Directions: The answer must be an exact copy of the records below, with every picture left out.

Task input:
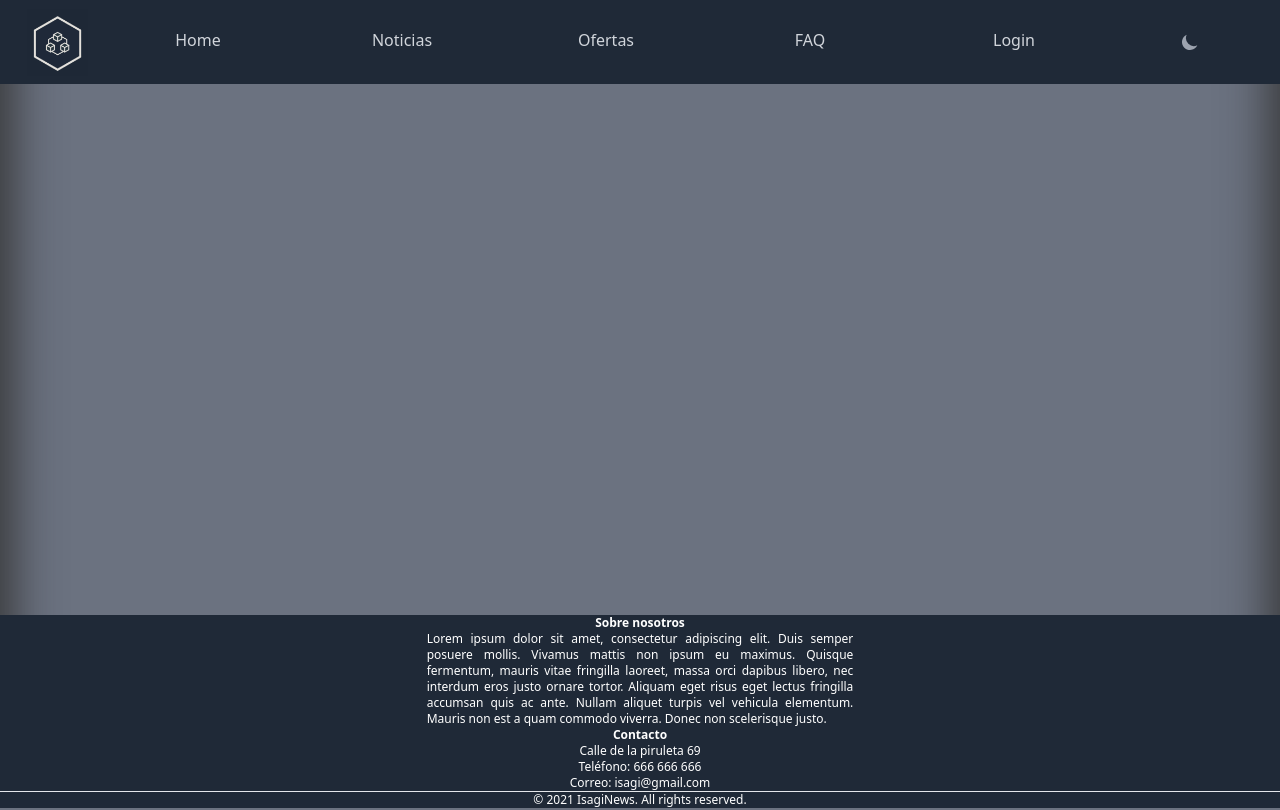
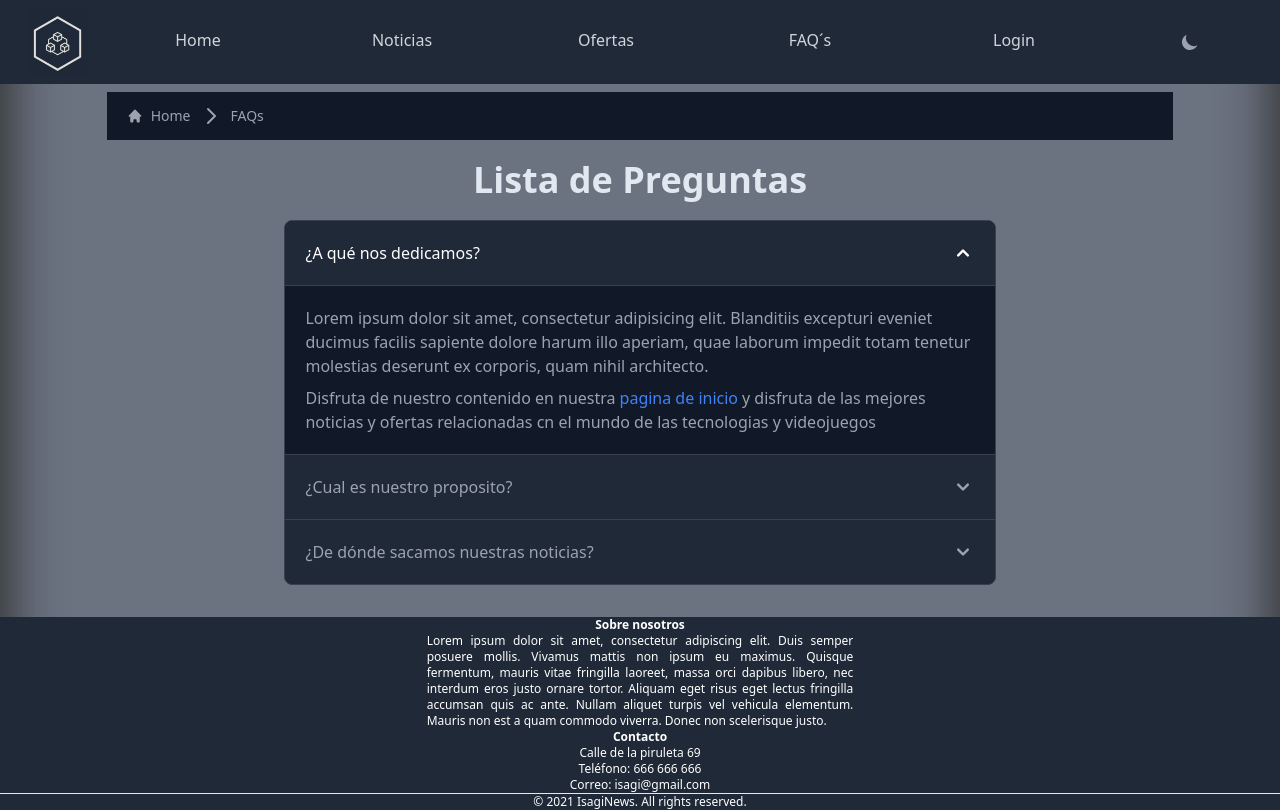
Before and after one commit to IsagiProject/isagi-news-react, a React (Vite) app: page /faq in a window 1280 px wide. Built offline with nearby package versions, Linux system fonts and the light colour scheme.

Commit message:
faqs empezada

```diff
--- a/src/App.jsx
+++ b/src/App.jsx
@@ -11,6 +11,7 @@ import { SaleDetailPage } from './pages/SaleDetailPage.jsx'
 import React from 'react'
 import { Flowbite } from 'flowbite-react'
 import { useAppSelector } from './hooks/store.js'
+import FaqsPage from './pages/FaqsPage.jsx'
 
 export function App() {
   const dark = useAppSelector((state) => state.style.dark)
@@ -28,6 +29,7 @@ export function App() {
             <Route path='/login' element={<LoginPage />} />
             <Route path='/register' element={<RegisterPage />} />
             <Route path='/sales/:id' element={<SaleDetailPage />} />
+            <Route path='/faq' element={<FaqsPage />} />
           </Routes>
         </div>
         <Footer />
--- /dev/null
+++ b/src/components/FAQs.jsx
@@ -0,0 +1,21 @@
+import { HiHome } from 'react-icons/hi'
+import { Breadcrumb } from 'flowbite-react'
+import Faqlist from './faqlits'
+export default function Faqs() {
+  return (
+    <>
+      <Breadcrumb
+        aria-label='Solid background breadcrumb example'
+        className='bg-gray-50 py-3 px-5 dark:bg-gray-900'
+      >
+        <Breadcrumb.Item href='/' icon={HiHome}>
+          Home
+        </Breadcrumb.Item>
+        <Breadcrumb.Item>FAQs</Breadcrumb.Item>
+      </Breadcrumb>
+      <div>
+        <Faqlist />
+      </div>
+    </>
+  )
+}
--- a/src/components/Menu.jsx
+++ b/src/components/Menu.jsx
@@ -43,7 +43,7 @@ export function Menu() {
         </li>
         <li className=' h-full hover:bg-slate-500 hover:scale-105 transition duration-500 text-gray-300'>
           <Link className='block w-24 h-full py-5 text-center ' to='/faq'>
-            FAQ
+            FAQ´s
           </Link>
         </li>
         {token ? (
--- a/src/components/SaleComments.jsx
+++ b/src/components/SaleComments.jsx
@@ -1,14 +1,19 @@
 import { useEffect, useState } from 'react'
 import { createPicker } from 'picmo'
 import { Comment } from './Comment'
+import { Spinner } from 'flowbite-react'
 import { useParams } from 'react-router-dom'
 import { sendComment, getComments } from '../services/sales'
 
 export function SaleComments() {
   const { id } = useParams()
   const [data, setData] = useState()
+  const [spinner, setSpinner] = useState(true)
   useEffect(() => {
-    getComments({ saleId: id }).then((comments) => setData(comments))
+    getComments({ saleId: id }).then((comments) => {
+      setData(comments)
+      setSpinner(false)
+    })
   }, [])
   const OnInput = () => {
     const tx = document.getElementsByTagName('textarea')[0]
@@ -101,6 +106,7 @@ export function SaleComments() {
         </button>
       </div>
       <div>
+        {spinner && <Spinner aria-label='Default status example' />}
         {data &&
           data.map((item) => <Comment comment={item} key={item.comment_id} />)}
       </div>
--- /dev/null
+++ b/src/components/faqlits.jsx
@@ -0,0 +1,92 @@
+import { Accordion } from 'flowbite-react'
+
+export default function Faqlist() {
+  return (
+    <>
+      <h1 className=' text-slate-200 text-center font-bold my-5 text-4xl'>
+        Lista de Preguntas
+      </h1>
+      <Accordion className='w-8/12 mx-auto bg-gray-800' alwaysOpen>
+        <Accordion.Panel>
+          <Accordion.Title>¿A qué nos dedicamos?</Accordion.Title>
+          <Accordion.Content>
+            <p className='mb-2 text-gray-500 dark:text-gray-400'>
+              Lorem ipsum dolor sit amet, consectetur adipisicing elit.
+              Blanditiis excepturi eveniet ducimus facilis sapiente dolore harum
+              illo aperiam, quae laborum impedit totam tenetur molestias
+              deserunt ex corporis, quam nihil architecto.
+            </p>
+            <p className='text-gray-500 dark:text-gray-400'>
+              Disfruta de nuestro contenido en nuestra
+              <a
+                href='/'
+                className='text-blue-600 mx-1 hover:underline dark:text-blue-500'
+              >
+                pagina de inicio
+              </a>
+              y disfruta de las mejores noticias y ofertas relacionadas cn el
+              mundo de las tecnologias y videojuegos
+            </p>
+          </Accordion.Content>
+        </Accordion.Panel>
+        <Accordion.Panel>
+          <Accordion.Title>¿Cual es nuestro proposito?</Accordion.Title>
+          <Accordion.Content>
+            <p className='mb-2 text-gray-500 dark:text-gray-400'>
+              Lorem ipsum dolor sit amet consectetur adipisicing elit. Officiis
+              tempora quos quae obcaecati, nesciunt, non corporis sapiente ullam
+              alias numquam nisi suscipit accusamus delectus ex minus, ut
+              maiores placeat amet.
+            </p>
+            {/* <p className='text-gray-500 dark:text-gray-400'>
+              Check out the
+              <a
+                href='https://flowbite.com/figma/'
+                className='text-blue-600 hover:underline dark:text-blue-500'
+              >
+                Figma design system
+              </a>
+              based on the utility classes from Tailwind CSS and components from
+              Flowbite.
+             </p> */}
+          </Accordion.Content>
+        </Accordion.Panel>
+        <Accordion.Panel>
+          <Accordion.Title>
+            ¿De dónde sacamos nuestras noticias?
+          </Accordion.Title>
+          <Accordion.Content>
+            <p className='mb-2 text-gray-500 dark:text-gray-400'>
+              Lorem ipsum dolor sit amet consectetur, adipisicing elit. Commodi et voluptatibus velit, incidunt adipisci blanditiis illum obcaecati, sed ullam sequi, explicabo praesentium aspernatur dolore aliquid ducimus voluptas reiciendis. Ea, ipsum!
+            </p>
+            <p className='mb-2 text-gray-500 dark:text-gray-400'>
+              Lorem ipsum dolor sit amet consectetur adipisicing elit. Ipsum, voluptates sed expedita doloremque voluptate necessitatibus rerum ad officiis voluptatibus deserunt blanditiis commodi aliquid harum repellat veniam modi vero sint dolores?
+            </p>
+            <p className='mb-2 text-gray-500 dark:text-gray-400'>
+              descubre mas acerca de nuestras noticias y ofertas:
+            </p>
+            <ul className='list-disc pl-5 text-gray-500 dark:text-gray-400'>
+              <li>
+                <a
+                  href='/news'
+                  className='text-blue-600 hover:underline dark:text-blue-500'
+                >
+                  Noticias
+                </a>
+              </li>
+              <li>
+                <a
+                  href='/sales'
+                  rel='nofollow'
+                  className='text-blue-600 hover:underline dark:text-blue-500'
+                >
+                  Ofertas
+                </a>
+              </li>
+            </ul>
+          </Accordion.Content>
+        </Accordion.Panel>
+      </Accordion>
+    </>
+  )
+}
--- /dev/null
+++ b/src/pages/FaqsPage.jsx
@@ -0,0 +1,5 @@
+import Faqs from '../components/FAQs'
+
+export default function FaqsPage() {
+  return <Faqs />
+}
```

Response:
Before and after one commit to IsagiProject/isagi-news-react, a React (Vite) app: page /faq in a window 1280 px wide. Built offline with nearby package versions, Linux system fonts and the light colour scheme.

Commit message:
faqs empezada

```diff
--- a/src/App.jsx
+++ b/src/App.jsx
@@ -11,6 +11,7 @@ import { SaleDetailPage } from './pages/SaleDetailPage.jsx'
 import React from 'react'
 import { Flowbite } from 'flowbite-react'
 import { useAppSelector } from './hooks/store.js'
+import FaqsPage from './pages/FaqsPage.jsx'
 
 export function App() {
   const dark = useAppSelector((state) => state.style.dark)
@@ -28,6 +29,7 @@ export function App() {
             <Route path='/login' element={<LoginPage />} />
             <Route path='/register' element={<RegisterPage />} />
             <Route path='/sales/:id' element={<SaleDetailPage />} />
+            <Route path='/faq' element={<FaqsPage />} />
           </Routes>
         </div>
         <Footer />
--- /dev/null
+++ b/src/components/FAQs.jsx
@@ -0,0 +1,21 @@
+import { HiHome } from 'react-icons/hi'
+import { Breadcrumb } from 'flowbite-react'
+import Faqlist from './faqlits'
+export default function Faqs() {
+  return (
+    <>
+      <Breadcrumb
+        aria-label='Solid background breadcrumb example'
+        className='bg-gray-50 py-3 px-5 dark:bg-gray-900'
+      >
+        <Breadcrumb.Item href='/' icon={HiHome}>
+          Home
+        </Breadcrumb.Item>
+        <Breadcrumb.Item>FAQs</Breadcrumb.Item>
+      </Breadcrumb>
+      <div>
+        <Faqlist />
+      </div>
+    </>
+  )
+}
--- a/src/components/Menu.jsx
+++ b/src/components/Menu.jsx
@@ -43,7 +43,7 @@ export function Menu() {
         </li>
         <li className=' h-full hover:bg-slate-500 hover:scale-105 transition duration-500 text-gray-300'>
           <Link className='block w-24 h-full py-5 text-center ' to='/faq'>
-            FAQ
+            FAQ´s
           </Link>
         </li>
         {token ? (
--- a/src/components/SaleComments.jsx
+++ b/src/components/SaleComments.jsx
@@ -1,14 +1,19 @@
 import { useEffect, useState } from 'react'
 import { createPicker } from 'picmo'
 import { Comment } from './Comment'
+import { Spinner } from 'flowbite-react'
 import { useParams } from 'react-router-dom'
 import { sendComment, getComments } from '../services/sales'
 
 export function SaleComments() {
   const { id } = useParams()
   const [data, setData] = useState()
+  const [spinner, setSpinner] = useState(true)
   useEffect(() => {
-    getComments({ saleId: id }).then((comments) => setData(comments))
+    getComments({ saleId: id }).then((comments) => {
+      setData(comments)
+      setSpinner(false)
+    })
   }, [])
   const OnInput = () => {
     const tx = document.getElementsByTagName('textarea')[0]
@@ -101,6 +106,7 @@ export function SaleComments() {
         </button>
       </div>
       <div>
+        {spinner && <Spinner aria-label='Default status example' />}
         {data &&
           data.map((item) => <Comment comment={item} key={item.comment_id} />)}
       </div>
--- /dev/null
+++ b/src/components/faqlits.jsx
@@ -0,0 +1,92 @@
+import { Accordion } from 'flowbite-react'
+
+export default function Faqlist() {
+  return (
+    <>
+      <h1 className=' text-slate-200 text-center font-bold my-5 text-4xl'>
+        Lista de Preguntas
+      </h1>
+      <Accordion className='w-8/12 mx-auto bg-gray-800' alwaysOpen>
+        <Accordion.Panel>
+          <Accordion.Title>¿A qué nos dedicamos?</Accordion.Title>
+          <Accordion.Content>
+            <p className='mb-2 text-gray-500 dark:text-gray-400'>
+              Lorem ipsum dolor sit amet, consectetur adipisicing elit.
+              Blanditiis excepturi eveniet ducimus facilis sapiente dolore harum
+              illo aperiam, quae laborum impedit totam tenetur molestias
+              deserunt ex corporis, quam nihil architecto.
+            </p>
+            <p className='text-gray-500 dark:text-gray-400'>
+              Disfruta de nuestro contenido en nuestra
+              <a
+                href='/'
+                className='text-blue-600 mx-1 hover:underline dark:text-blue-500'
+              >
+                pagina de inicio
+              </a>
+              y disfruta de las mejores noticias y ofertas relacionadas cn el
+              mundo de las tecnologias y videojuegos
+            </p>
+          </Accordion.Content>
+        </Accordion.Panel>
+        <Accordion.Panel>
+          <Accordion.Title>¿Cual es nuestro proposito?</Accordion.Title>
+          <Accordion.Content>
+            <p className='mb-2 text-gray-500 dark:text-gray-400'>
+              Lorem ipsum dolor sit amet consectetur adipisicing elit. Officiis
+              tempora quos quae obcaecati, nesciunt, non corporis sapiente ullam
+              alias numquam nisi suscipit accusamus delectus ex minus, ut
+              maiores placeat amet.
+            </p>
+            {/* <p className='text-gray-500 dark:text-gray-400'>
+              Check out the
+              <a
+                href='https://flowbite.com/figma/'
+                className='text-blue-600 hover:underline dark:text-blue-500'
+              >
+                Figma design system
+              </a>
+              based on the utility classes from Tailwind CSS and components from
+              Flowbite.
+             </p> */}
+          </Accordion.Content>
+        </Accordion.Panel>
+        <Accordion.Panel>
+          <Accordion.Title>
+            ¿De dónde sacamos nuestras noticias?
+          </Accordion.Title>
+          <Accordion.Content>
+            <p className='mb-2 text-gray-500 dark:text-gray-400'>
+              Lorem ipsum dolor sit amet consectetur, adipisicing elit. Commodi et voluptatibus velit, incidunt adipisci blanditiis illum obcaecati, sed ullam sequi, explicabo praesentium aspernatur dolore aliquid ducimus voluptas reiciendis. Ea, ipsum!
+            </p>
+            <p className='mb-2 text-gray-500 dark:text-gray-400'>
+              Lorem ipsum dolor sit amet consectetur adipisicing elit. Ipsum, voluptates sed expedita doloremque voluptate necessitatibus rerum ad officiis voluptatibus deserunt blanditiis commodi aliquid harum repellat veniam modi vero sint dolores?
+            </p>
+            <p className='mb-2 text-gray-500 dark:text-gray-400'>
+              descubre mas acerca de nuestras noticias y ofertas:
+            </p>
+            <ul className='list-disc pl-5 text-gray-500 dark:text-gray-400'>
+              <li>
+                <a
+                  href='/news'
+                  className='text-blue-600 hover:underline dark:text-blue-500'
+                >
+                  Noticias
+                </a>
+              </li>
+              <li>
+                <a
+                  href='/sales'
+                  rel='nofollow'
+                  className='text-blue-600 hover:underline dark:text-blue-500'
+                >
+                  Ofertas
+                </a>
+              </li>
+            </ul>
+          </Accordion.Content>
+        </Accordion.Panel>
+      </Accordion>
+    </>
+  )
+}
--- /dev/null
+++ b/src/pages/FaqsPage.jsx
@@ -0,0 +1,5 @@
+import Faqs from '../components/FAQs'
+
+export default function FaqsPage() {
+  return <Faqs />
+}
```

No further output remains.